Now is your chance to increase the visibility of your work and share it worldwide. The library can host your poster in UNMC’s institutional repository, DigitalCommons@UNMC. The repository is indexed in Google and Google Scholar, making your work easy to find. Additionally, you will receive monthly usage reports and can obtain more in-depth metrics in the Author Dashboard. 

“DigitalCommons provides an excellent opportunity to gain more exposure for our academic work. The research in the field of Medical Imaging & Therapeutic Sciences is somewhat limited. With the help of DigitalCommons, we can reach a wider audience and share what we are doing here at UNMC with not only our colleagues, but students (both current & potential), university partners & funding agencies. We would encourage all faculty to consider adding their work to the DigitalCommons” – Tanya Custer MS, R.T.(R)(T), Assistant Professor, Distance Education Coordinator Medical Imaging & Therapeutic Sciences. 

Some questions we’ve received about placing conference posters in DigitalCommons:

What if I plan on writing an article based on the poster? Posters are generally not perceived as prior publication, though embargoes are available within our system. 

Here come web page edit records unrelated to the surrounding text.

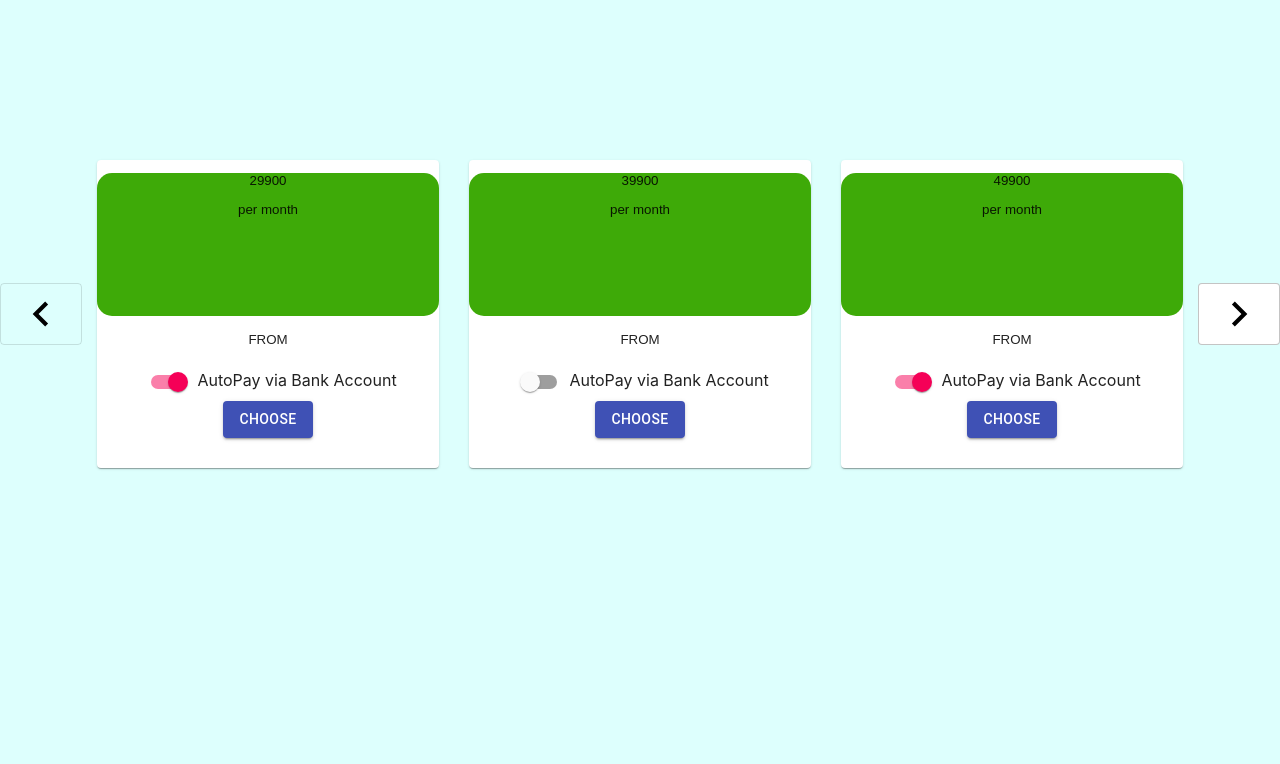
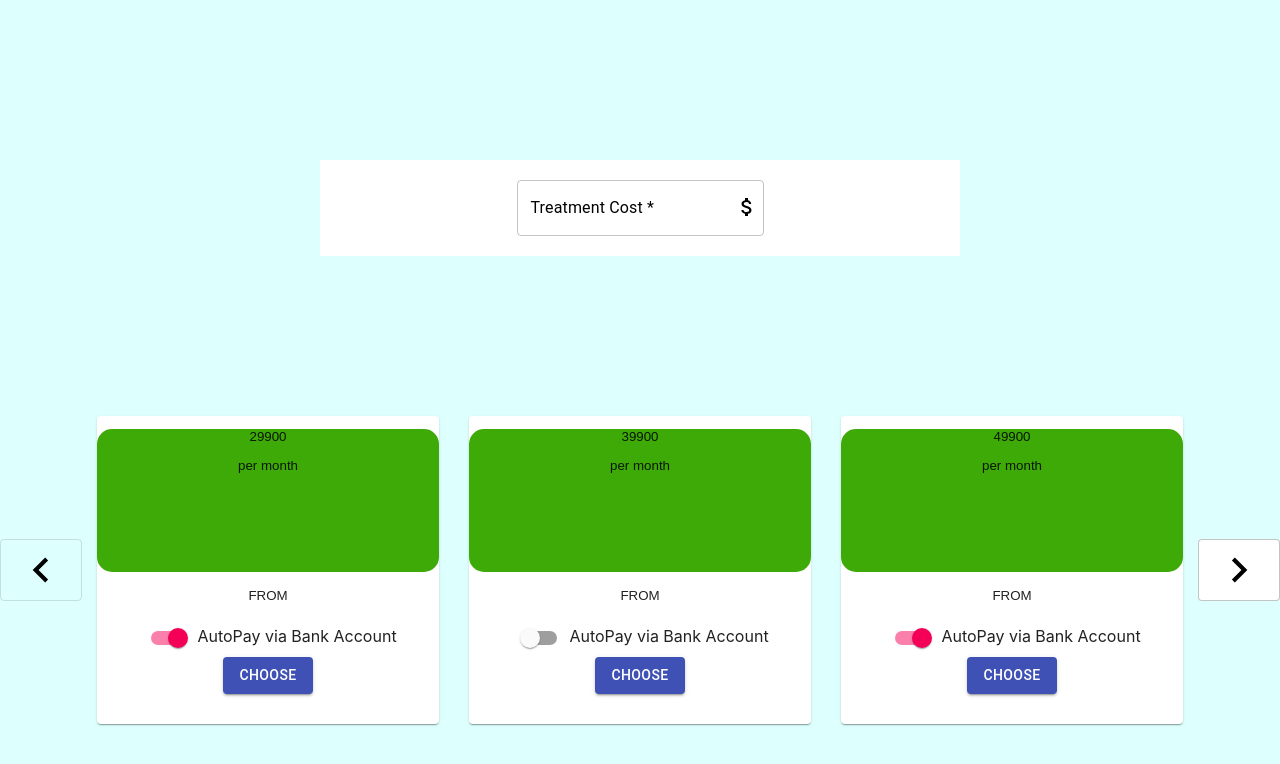
Before and after one commit to mary-balukleeva/gil-test-task, a React (Create React App) app: page / in a window 1280 px wide. Shown: the top 764 px of the page. Built offline with nearby package versions, Linux system fonts and the light colour scheme.

Commit message:
add cost component

```diff
--- a/package.json
+++ b/package.json
@@ -4,6 +4,7 @@
   "private": true,
   "dependencies": {
     "@material-ui/core": "^4.11.0",
+    "@material-ui/icons": "^4.9.1",
     "@testing-library/jest-dom": "^4.2.4",
     "@testing-library/react": "^9.3.2",
     "@testing-library/user-event": "^7.1.2",
--- a/src/App.tsx
+++ b/src/App.tsx
@@ -3,10 +3,12 @@ import React from 'react';
 import Carrossel from './Components/Carrossel/Carrossel';
 
 import './App.css';
+import CostField from './Components/CostField/CostField';
 
 function App() {
   return (
     <div className="App">
+      <CostField />
       <Carrossel />
     </div>
   );
--- a/src/Components/Carrossel/Carrossel.tsx
+++ b/src/Components/Carrossel/Carrossel.tsx
@@ -1,5 +1,4 @@
 import React, {useState} from 'react';
-
 import { cards } from '../../assets/mockData';
 import CardItem from '../CardItem/CardItem';
 import LeftArrow from './Arrows/LeftArrow';
--- /dev/null
+++ b/src/Components/CostField/CostField.tsx
@@ -0,0 +1,45 @@
+import React, { useState } from 'react';
+import AttachMoneyIcon from '@material-ui/icons/AttachMoney';
+import TextField from '@material-ui/core/TextField';
+
+export default function CostField() {
+  const [cost, setCost] = useState('');
+
+  const formatCurrency = (value: number): string => {
+    const format = new Intl.NumberFormat();
+
+    return format.format(value);
+  }
+
+  const onCostChange = (value: string) => {
+    // validation
+
+    let number: number;
+    // if (isDecimalPart && 1) {
+    //   number[value.length] = value[value.length-1];
+    //   number[value.length] = value[value.length-1];
+    // }
+
+
+    number = +value.replace(/[^\d\.]/g, '');
+
+    setCost(formatCurrency(number));
+  }
+
+  return (
+    <div className="costFieldWrapper">
+      <div className="cost-form">
+        <TextField
+          id="cost-input"
+          label="Treatment Cost *"
+          type="text"
+          variant="outlined"
+          value={cost}
+          onChange={e => onCostChange(e.target.value)}
+        />
+        <AttachMoneyIcon />
+
+      </div>
+    </div>
+  );
+}
--- a/src/index.css
+++ b/src/index.css
@@ -66,3 +66,38 @@ button.MuiButtonBase-root.MuiButton-root.MuiButton-outlined:disabled {
   border-radius: 9px;
   background-color: rgba(9, 2, 36, 0.1);
 }
+
+.costFieldWrapper {
+  background-color: #fff;
+  width: 50%;
+  margin: 10rem auto;
+  padding: 20px 0;
+}
+
+.cost-form {
+  position: relative;
+  margin: 0 auto;
+  width: 247px;
+}
+
+.cost-form svg {
+  position: absolute;
+  right: 5px;
+  top: 15px;
+  bottom: 15px;
+}
+
+
+
+#cost-input {
+  font-weight: 600;
+}
+
+.MuiFormControl-root.MuiTextField-root > label.MuiFormLabel-root.MuiInputLabel-root {
+  color: black;
+}
+
+.MuiOutlinedInput-root.Mui-focused .MuiOutlinedInput-notchedOutline {
+  color: black;
+  border-color: black;
+}
```
Also changed, not shown: 1 other file (tests, documents, lock files or other folders).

Does the conference have copyright over my poster? Most conferences do not require a copyright transfer. The poster remains under your copyright. However, some conferences may hold the right of first publication and thus the poster cannot be deposited in the repository. The library can help you investigate these issues. 

How can this be a part of my workflow?
Once you’ve completed your poster and are ready to have it printed or to upload on to your conference’s harvester, submit to DigitalCommons through this form. We will post it after the conference date unless you specify otherwise.  

To learn more about submitting your poster, please email us at digitalcommons@unmc.edu.